China is the world’s largest consumer of energy and has been the most important source of growth for global energy over the past 20 years. But as China adjusts to a more sustainable pattern of growth, its energy needs are likely to change
Spencer Dale, group chief economist, discusses the changing energy needs of China
China really matters. It's the world's largest market for energy; it's also the world's largest growth market for energy.Spencer Dale, group chief economist
China’s demand for energy is projected to grow by less than 2% p.a. over the period of the Outlook, compared with over 6% p.a. over the past 20 years.
Part of this slowing reflects an easing in economic growth: annual GDP growth averages close to 5% p.a. between now and 2035, around half the average pace of growth since 2000.
The slowing also reflects continuing sharp declines in energy intensity as economic activity within China gradually shifts away from energy-intensive industrial output towards more energy-light consumer and services activity, and policies drive further improvements in energy efficiency.
Over the course of the Outlook, China’s energy intensity will decline by 3% p.a. - significantly quicker than the projected global average - converging on US levels by 2035.
GDP and primary energy growth (% per annum)
As China adjusts to a more sustainable pattern of growth, its energy needs are likely to change
Energy intensity (toe per thousand - $2010 GDP)
China’s energy intensity will decline at a significantly quicker rate than the projected global average - to converge on US levels by 2035
Lower carbon energy mix
China is also shifting towards a lower carbon energy mix with coal being displaced by lower carbon alternatives.
The energy mix is likely to change significantly over the next 20 years, driven by the country’s changing economic structure and a policy commitment to move to cleaner, lower carbon fuels.
In particular, after providing almost two-thirds of China’s increasing energy needs over the past 40 years, China’s coal consumption is projected to broadly plateau over the next 20 years. As a result, the share of coal in China’s energy demand falls from around two-thirds in 2015 to less than 45% by 2035.

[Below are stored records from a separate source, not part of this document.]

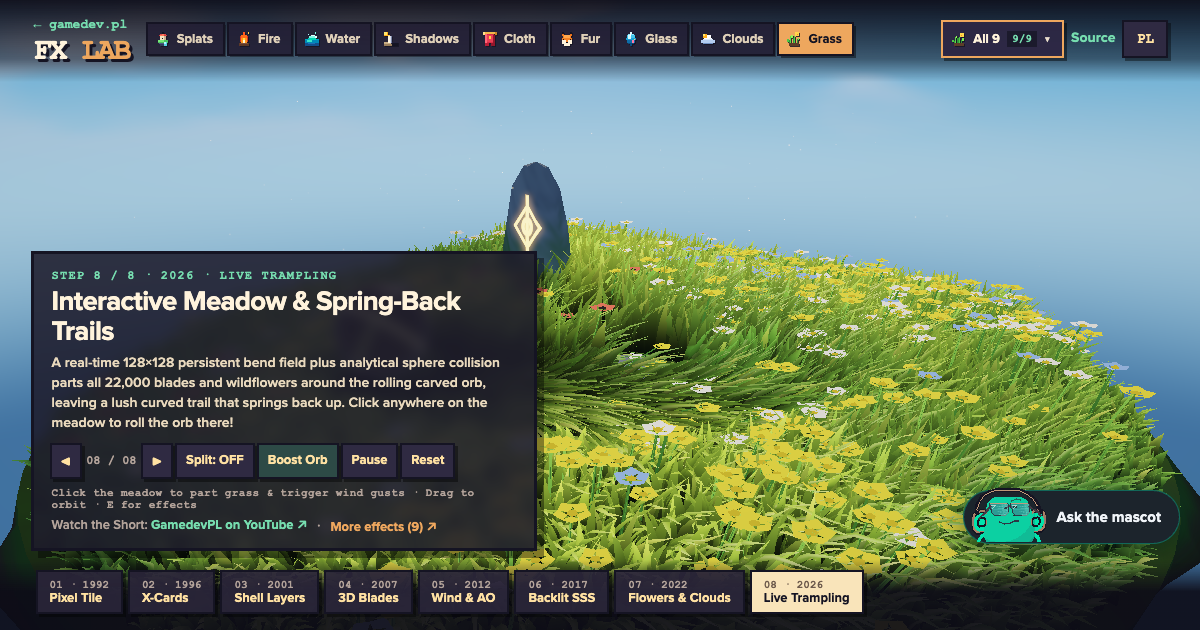
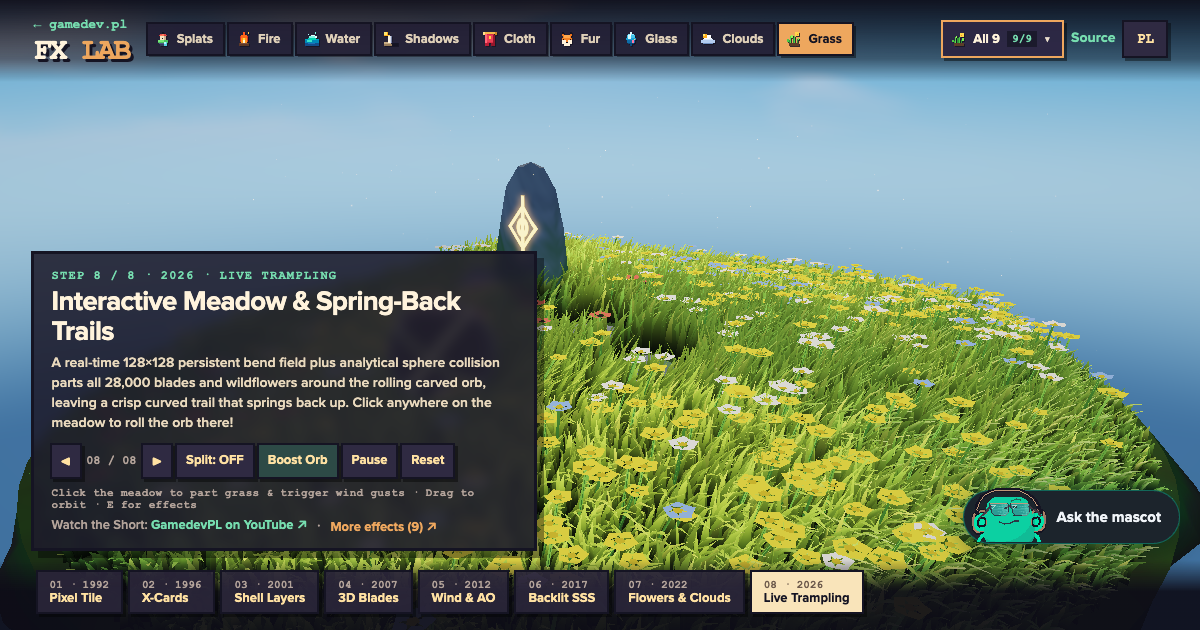
Switch grass blades to 28K slender rigid-arc bending with tight ball-width parting

diff --git a/docs/effects/grass/shaders.js b/docs/effects/grass/shaders.js
@@ -625,9 +625,8 @@ void main() {
   float aaBoost = 1.0 + clamp((camDist - 4.0) * 0.055, 0.0, 0.48);
   float width = baseW * (1.0 - pow(t, 1.45)) * aaBoost;
 
-  // Natural curved arc along blade height
-  vec2 bendXZ = fwd * (lean * height * t * t);
-  float yLocal = height * t;
+  // Natural rigid-length tilt vector (sin/cos arc guarantees blades NEVER stretch into giant shrub fronds!)
+  vec2 tiltXZ = fwd * lean;
   float waveCrest = 0.0;
   float flatAmt = 0.0;
 
@@ -635,43 +634,46 @@ void main() {
   if (uStage >= 4) {
     vec2 w = evalMeadowWind(base.xz, uWindPhase, uGust, waveCrest);
     float jitter = 0.85 + 0.30 * sin(cHash * 25.0 + uWindPhase * 6.2831853 * 12.0);
-    bendXZ += w * (height * t * t * 1.15 * jitter);
+    tiltXZ += w * (0.95 * jitter);
   }
 
-  // Step 8 (2026): Crisp 128x128 persistent wake trail + exact analytical sphere-blade parting (ZERO clipping!)
+  // Step 8 (2026): Crisp ball-width wake trail + tight analytical sphere parting (rigid blade length preserved!)
   if (uStage >= 7) {
     vec2 tuv = base.xz / uTrailSpan + 0.5;
     if (tuv.x > 0.005 && tuv.x < 0.995 && tuv.y > 0.005 && tuv.y < 0.995) {
       vec3 tr = texture(uTrailTex, tuv).rgb;
-      vec2 push = (tr.rg * 2.0 - 1.0) * 1.95;
+      vec2 push = (tr.rg * 2.0 - 1.0);
       flatAmt = clamp(tr.b, 0.0, 1.0);
-      // Damp wind sway when crushed flat into the ground, lay blades cleanly outward along wake
-      bendXZ = mix(bendXZ, push * (height * (0.48 * t + 0.72 * t * t)), smoothstep(0.0, 0.65, flatAmt));
-      yLocal *= mix(1.0, 0.14, flatAmt * (0.40 + 0.60 * t));
+      // Gently bend crushed blades along trail direction (max ~58 deg -> clean lawn track, zero flattened bushes!)
+      tiltXZ = mix(tiltXZ, push * 1.15, smoothstep(0.0, 0.75, flatAmt) * 0.82);
     }
-    // Exact analytical collision right around the rolling orb perimeter so ZERO blades poke into the sphere!
+    // Tight physical sphere contact right around the rolling orb perimeter (collR = 1.48 * R)
     vec2 away = base.xz - uOrbPos.xz;
     float d = length(away);
-    float collR = uOrbRadius * 2.55;
+    float collR = uOrbRadius * 1.52;
     if (d < collR) {
       vec2 dir = (d > 1e-4) ? (away / d) : fwd;
-      float prox = 1.0 - smoothstep(uOrbRadius * 0.55, collR, d);
-      float pushOut = (uOrbRadius * 1.15 - min(d, uOrbRadius * 1.15)) + prox * height * 1.05;
-      bendXZ = mix(bendXZ, dir * (pushOut * (0.45 * t + 0.75 * t * t)), prox);
-      yLocal *= mix(1.0, 0.10, prox * smoothstep(0.0, 0.35, t));
-      flatAmt = max(flatAmt, prox);
+      float prox = 1.0 - smoothstep(uOrbRadius * 0.35, collR, d);
+      // Smoothly tilt blade away from sphere surface (up to ~76 deg directly underneath, tapering to 0 at collR)
+      tiltXZ = mix(tiltXZ, dir * 1.32, prox);
+      flatAmt = max(flatAmt, prox * 0.85);
     }
   }
 
-  // Arc-length preservation: strong wind / flattening naturally lowers blade tips instead of stretching!
-  float bLen = length(bendXZ);
-  float arcDrop = sqrt(max(0.14, 1.0 - min(0.86, (bLen / max(0.08, height)) * 0.54)));
-  yLocal *= arcDrop;
+  // Exact trigonometric arc-length preservation: sqrt(horiz^2 + vert^2) === height * t ALWAYS!
+  float tLen = length(tiltXZ);
+  float tiltAng = min(tLen, 1.34); // cap at ~76 deg so blades stay slender & never over-stretch!
+  vec2 tiltDir = (tLen > 1e-4) ? (tiltXZ / tLen) : fwd;
+  float ang = tiltAng * (0.28 * t + 0.72 * t * t);
+  float arcLen = height * t;
+  float horiz = arcLen * sin(ang);
+  float yLocal = arcLen * cos(ang);
+  vec2 bendXZ = tiltDir * horiz;
 
   vec3 pos = base + vec3(bendXZ.x + right.x * side * width, yLocal, bendXZ.y + right.y * side * width);
 
-  // Analytical curved tangent & tubular V-crease normal so sunlight glides smoothly across wind waves!
-  vec3 tang = normalize(vec3(bendXZ.x * 2.0 + fwd.x * 0.05, max(0.08, yLocal), bendXZ.y * 2.0 + fwd.y * 0.05));
+  // Exact analytical tangent along curved arc + tubular V-crease normal
+  vec3 tang = normalize(vec3(tiltDir.x * sin(ang), max(0.10, cos(ang)), tiltDir.y * sin(ang)));
   vec3 nBase = normalize(cross(vec3(right.x, 0.0, right.y), tang));
   if (nBase.y < 0.0) nBase = -nBase;
   vec3 nCreased = normalize(mix(nBase, vec3(0.0, 1.0, 0.0), 0.22) + vec3(right.x, 0.0, right.y) * (side * 0.42));
@@ -775,10 +777,10 @@ void main() {
   // Crisp anisotropic grazing specular glint along wind waves
   float spec = pow(ndh, 36.0) * (0.18 + 0.34 * vWaveCrest) * pow(vH, 1.5) * sunVis;
 
-  // Crushed/parted trail shading: pressed-down blades sit deeper in shade & reveal a clear lush wake track!
-  float trackShade = mix(1.0, 0.56, vFlat * (1.0 - vH * 0.35));
+  // Subtle pressed-grass lawn-stripe contrast (clean mown-path look without dark pits!)
+  float trackShade = mix(1.0, 0.80, vFlat * (1.0 - vH * 0.45));
   vec3 col = albedo * rootAO * trackShade * (skyAmb * 1.05 + sunCol * (0.18 + 0.95 * ndl) * sunVis)
-           + sssCol * mix(1.0, 0.35, vFlat)
+           + sssCol * mix(1.0, 0.65, vFlat)
            + sunCol * spec * 0.52;
   outColor = vec4(col, 1.0);
 }
@@ -830,36 +832,37 @@ void main() {
   vec3 rotP = vec3(lp.x * c - lp.z * s, lp.y, lp.x * s + lp.z * c);
   vec3 rotN = normalize(vec3(aLocalNorm.x * c - aLocalNorm.z * s, aLocalNorm.y, aLocalNorm.x * s + aLocalNorm.z * c));
 
-  // Identical wind + trail bend so flowers sway and part organically inside the grass!
+  // Identical rigid-length trigonometric wind + trail bend so flowers sway and part cleanly with the grass!
   float wc;
   vec2 w = evalMeadowWind(base.xz, uWindPhase, uGust, wc);
   float jitter = 0.88 + 0.24 * sin(seed * 20.0 + uWindPhase * 6.2831853 * 12.0);
-  vec2 bendXZ = w * (h * t * t * 1.15 * jitter);
-  float yLocal = rotP.y;
+  vec2 tiltXZ = w * (0.95 * jitter);
 
   if (uStage >= 7) {
     vec2 tuv = base.xz / uTrailSpan + 0.5;
     if (tuv.x > 0.005 && tuv.x < 0.995 && tuv.y > 0.005 && tuv.y < 0.995) {
       vec3 tr = texture(uTrailTex, tuv).rgb;
-      vec2 push = (tr.rg * 2.0 - 1.0) * 1.95;
+      vec2 push = (tr.rg * 2.0 - 1.0);
       float flatAmt = clamp(tr.b, 0.0, 1.0);
-      bendXZ = mix(bendXZ, push * (h * (0.48 * t + 0.72 * t * t)), smoothstep(0.0, 0.65, flatAmt));
-      yLocal *= mix(1.0, 0.18, flatAmt * (0.40 + 0.60 * t));
+      tiltXZ = mix(tiltXZ, push * 1.10, smoothstep(0.0, 0.75, flatAmt) * 0.80);
     }
     vec2 away = base.xz - uOrbPos.xz;
     float d = length(away);
-    float collR = uOrbRadius * 2.55;
+    float collR = uOrbRadius * 1.52;
     if (d < collR) {
       vec2 dir = (d > 1e-4) ? (away / d) : vec2(c, s);
-      float prox = 1.0 - smoothstep(uOrbRadius * 0.55, collR, d);
-      float pushOut = (uOrbRadius * 1.15 - min(d, uOrbRadius * 1.15)) + prox * h * 1.05;
-      bendXZ = mix(bendXZ, dir * (pushOut * (0.45 * t + 0.75 * t * t)), prox);
-      yLocal *= mix(1.0, 0.14, prox * smoothstep(0.0, 0.35, t));
+      float prox = 1.0 - smoothstep(uOrbRadius * 0.35, collR, d);
+      tiltXZ = mix(tiltXZ, dir * 1.28, prox);
     }
   }
 
-  float bLen = length(bendXZ);
-  yLocal *= sqrt(max(0.20, 1.0 - min(0.80, (bLen / max(0.08, h)) * 0.50)));
+  float tLen = length(tiltXZ);
+  float tiltAng = min(tLen, 1.30);
+  vec2 tiltDir = (tLen > 1e-4) ? (tiltXZ / tLen) : vec2(c, s);
+  float ang = tiltAng * (0.28 * t + 0.72 * t * t);
+  float arcLen = rotP.y;
+  vec2 bendXZ = tiltDir * (arcLen * sin(ang));
+  float yLocal = arcLen * cos(ang);
 
   vec3 worldPos = base + vec3(rotP.x + bendXZ.x, yLocal, rotP.z + bendXZ.y);
   vWorldPos = worldPos;

diff --git a/docs/src/catalog.js b/docs/src/catalog.js
@@ -1354,9 +1354,9 @@ export const EFFECTS = [
     pl: "Ewolucja Trawy i Roślinności",
     shortEn: "Grass",
     shortPl: "Trawa",
-    summaryEn: "Thirty-four years of game grass: 1992 pixel tiles, 1996 crossed alpha X-cards, 2001 stacked shell layers, 22,000 GPU-instanced 3D blades, travelling wind waves, backlit SSS, swaying wildflowers, and live spring-damper trampling trails.",
-    summaryPl: "34 lata trawy w grach: pikselowa tekstura 1992, skrzyżowane karty X z 1996, 10 warstw shell 2001, 22 000 instancjonowanych źdźbeł 3D, fale wiatru, podświetlone SSS, polne kwiaty i żywe wydeptywanie ścieżek.",
-    tags: ["Alpha X-Cards", "22K Instanced", "Backlit SSS", "Live Trails"],
+    summaryEn: "Thirty-four years of game grass: 1992 pixel tiles, 1996 crossed alpha X-cards, 2001 stacked shell layers, 28,000 GPU-instanced 3D blades, travelling wind waves, backlit SSS, swaying wildflowers, and live spring-damper trampling trails.",
+    summaryPl: "34 lata trawy w grach: pikselowa tekstura 1992, skrzyżowane karty X z 1996, 10 warstw shell 2001, 28 000 instancjonowanych źdźbeł 3D, fale wiatru, podświetlone SSS, polne kwiaty i żywe wydeptywanie ścieżek.",
+    tags: ["Alpha X-Cards", "28K Instanced", "Backlit SSS", "Live Trails"],
     videoUrl: "https://www.youtube.com/@gamedev_pl",
     videoLabelKey: "channelLink",
     steps: [
@@ -1418,17 +1418,17 @@ export const EFFECTS = [
         era: "2007",
         tabEn: "3D Blades",
         tabPl: "Źdźbła 3D",
-        en: "22,000 GPU-Instanced 3D Blades",
-        pl: "22 000 instancjonowanych źdźbeł 3D",
-        noteEn: "Real curved tapered geometry arrives: 22,000 individual 4-segment blades rendered in one instanced draw call. Crisp silhouettes from any angle, though still stiff and uniformly green. Toggle Blade Mesh to inspect the geometry!",
-        notePl: "Prawdziwa geometria 3D: 22 000 zakrzywionych, zwężających się źdźbeł w jednym wywołaniu instancjonowanym. Ostra sylwetka z każdego kąta, ale wciąż sztywna i jednolicie zielona. Włącz Siatkę źdźbeł!",
+        en: "28,000 GPU-Instanced 3D Blades",
+        pl: "28 000 instancjonowanych źdźbeł 3D",
+        noteEn: "Real curved tapered geometry arrives: 28,000 individual 4-segment blades rendered in one instanced draw call. Crisp silhouettes from any angle, though still stiff and uniformly green. Toggle Blade Mesh to inspect the geometry!",
+        notePl: "Prawdziwa geometria 3D: 28 000 zakrzywionych, zwężających się źdźbeł w jednym wywołaniu instancjonowanym. Ostra sylwetka z każdego kąta, ale wciąż sztywna i jednolicie zielona. Włącz Siatkę źdźbeł!",
         stage: 3,
         compareLeft: 2,
         compareRight: 3,
         leftTagEn: "SHELL LAYERS",
-        rightTagEn: "22K 3D BLADES",
+        rightTagEn: "28K 3D BLADES",
         leftTagPl: "WARSTWY SHELL",
-        rightTagPl: "22K ŹDŹBEŁ 3D",
+        rightTagPl: "28K ŹDŹBEŁ 3D",
         action: { id: "wire", en: "Blade Mesh", pl: "Siatka źdźbeł", toggle: true },
       },
       {
@@ -1490,8 +1490,8 @@ export const EFFECTS = [
         tabPl: "Żywe ścieżki",
         en: "Interactive Meadow & Spring-Back Trails",
         pl: "Interaktywna łąka i sprężyste ścieżki",
-        noteEn: "A real-time 128×128 persistent bend field plus analytical sphere collision parts all 22,000 blades and wildflowers around the rolling carved orb, leaving a lush curved trail that springs back up. Click anywhere on the meadow to roll the orb there!",
-        notePl: "Pole ugięcia 128×128 w czasie rzeczywistym i dokładna kolizja ze sferą rozchylają 22 000 źdźbeł i kwiatów wokół toczącej się kuli, zostawiając długą wygniecioną ścieżkę, która powoli wstaje. Kliknij dowolne miejsce na łące, by posłać tam kulę!",
+        noteEn: "A real-time 128×128 persistent bend field plus analytical sphere collision parts all 28,000 blades and wildflowers around the rolling carved orb, leaving a crisp curved trail that springs back up. Click anywhere on the meadow to roll the orb there!",
+        notePl: "Pole ugięcia 128×128 w czasie rzeczywistym i dokładna kolizja ze sferą rozchylają 28 000 źdźbeł i kwiatów wokół toczącej się kuli, zostawiając naturalny ślad, który powoli wstaje. Kliknij dowolne miejsce na łące, by posłać tam kulę!",
         stage: 7,
         compareLeft: 0,
         compareRight: 7,

diff --git a/docs/effects/grass/index.js b/docs/effects/grass/index.js
@@ -122,9 +122,9 @@ export function createGrassEffect(gl) {
     [0, 3, 7, 0], [1, 3, 7, 3], [2, 1, 7, 6],
   ], true);
 
-  // 22,000 GPU-instanced curved 3D grass blades
+  // 28,000 slender GPU-instanced curved 3D grass blades
   const bladeGeo = buildBladeGeometry();
-  const bladeInst = buildBladeInstances(22000);
+  const bladeInst = buildBladeInstances(28000);
   const vaoBlades = gl.createVertexArray();
   gl.bindVertexArray(vaoBlades);
   const bVbo = gl.createBuffer();
@@ -375,7 +375,7 @@ export function createGrassEffect(gl) {
           clickTarget = r > maxR ? [(hit[0] / r) * maxR, (hit[1] / r) * maxR] : hit;
           orbBoost = 1.0;
         }
-        stampTrail(hit[0], hit[1], 1.10, 1.0, 0.90, 0.84, 0.54);
+        stampTrail(hit[0], hit[1], ORB_R * 1.45, 0.92, 0.85, 0.84, 0.54);
         uploadTrail();
       }
       gustPulse = Math.max(gustPulse, 0.78);
@@ -385,7 +385,7 @@ export function createGrassEffect(gl) {
         "1992 · PIXEL TILE",
         showCardsOn ? "1996 · X-CARDS EXPOSED" : "1996 · ALPHA X-CARDS",
         "2001 · 10 SHELL LAYERS",
-        showWireOn ? "2007 · 22K BLADE MESH" : "2007 · 22K 3D BLADES",
+        showWireOn ? "2007 · 28K BLADE MESH" : "2007 · 28K 3D BLADES",
         "2012 · WIND + ROOT AO",
         "2017 · BACKLIT SSS",
         "2022 · FLOWERS + CLOUDS",
@@ -401,9 +401,9 @@ export function createGrassEffect(gl) {
       gustPulse *= Math.exp(-dt * 1.15);
       orbBoost *= Math.exp(-dt * 1.05);
 
-      // Longer spring-back decay (~5s curved ribbon trail snaking behind the rolling orb!)
-      const bendDecay = Math.exp(-dt * 0.36);
-      const flatDecay = Math.exp(-dt * 0.22);
+      // Natural spring-back decay (~2.8s ball-width curved lawn wake, springs gracefully back upright!)
+      const bendDecay = Math.exp(-dt * 0.68);
+      const flatDecay = Math.exp(-dt * 0.52);
       for (let i = 0; i < N; i++) {
         trBX[i] *= bendDecay;
         trBZ[i] *= bendDecay;
@@ -471,7 +471,7 @@ export function createGrassEffect(gl) {
       orbPos = nextPos;
 
       if (step && step.stage >= 7) {
-        stampTrail(orbPos[0], orbPos[2], 0.96, 1.0, 0.98, dx, dz);
+        stampTrail(orbPos[0], orbPos[2], ORB_R * 1.38, 1.0, 0.92, dx, dz);
       }
       uploadTrail();
     },

diff --git a/docs/effects/grass/scene.js b/docs/effects/grass/scene.js
@@ -406,10 +406,10 @@ export function buildBladeGeometry() {
   return { vertices: verts, indices };
 }
 
-// 22,000 GPU-instanced grass blades packed into two vec4 instance attributes:
+// 28,000 slender GPU-instanced grass blades packed into two vec4 instance attributes:
 // instPosH: (x, y, z, height)
 // instMeta: (yaw, width, lean, colorHash)
-export function buildBladeInstances(count = 22000) {
+export function buildBladeInstances(count = 28000) {
   const rng = mulberry32(20260420);
   const posH = new Float32Array(count * 4);
   const meta = new Float32Array(count * 4);
@@ -425,13 +425,13 @@ export function buildBladeInstances(count = 22000) {
     if (isClearedForProp(x, z, 0.02)) continue;
 
     const y = hillHeight(x, z) - 0.02;
-    // Natural meadow height clumps (taller lush tufts in rolling patches, gently shorter near island edge)
+    // Fine natural meadow grass proportions (slender blades, zero chunky shrub fronds!)
     const patch = 0.5 + 0.5 * Math.sin(x * 1.1 + 0.5) * Math.cos(z * 1.05 - 0.4);
     const edgeTaper = rad > MEADOW_R - 0.75 ? Math.max(0.45, (MEADOW_R - 0.12 - rad) / 0.65) : 1.0;
-    const h = (0.34 + patch * 0.24 + rng() * 0.22) * edgeTaper;
-    const w = 0.044 + rng() * 0.024;
+    const h = (0.26 + patch * 0.16 + rng() * 0.16) * edgeTaper;
+    const w = 0.030 + rng() * 0.017;
     const yaw = rng() * Math.PI * 2;
-    const lean = 0.16 + rng() * 0.34;
+    const lean = 0.14 + rng() * 0.24;
     const colHash = rng();
 
     const o = placed * 4;
@@ -542,8 +542,8 @@ export function buildFlowerInstances(count = 650) {
     if (isClearedForProp(x, z, 0.14)) continue;
 
     const y = hillHeight(x, z) - 0.015;
-    const h = 0.42 + rng() * 0.30;
-    const scale = 0.85 + rng() * 0.50;
+    const h = 0.32 + rng() * 0.22;
+    const scale = 0.80 + rng() * 0.42;
     const yaw = rng() * Math.PI * 2;
     const seed = rng();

Much of this reduced share is replaced by renewables, nuclear and hydroelectric power, which supply more than half of China’s increasing energy demands over the course of the Outlook. The share of these fuels in China’s energy mix rises from 12% in 2015 to over 25% by 2035.
China’s consumption of natural gas also increases sharply, with its share almost doubling between now and 2035 to 11%.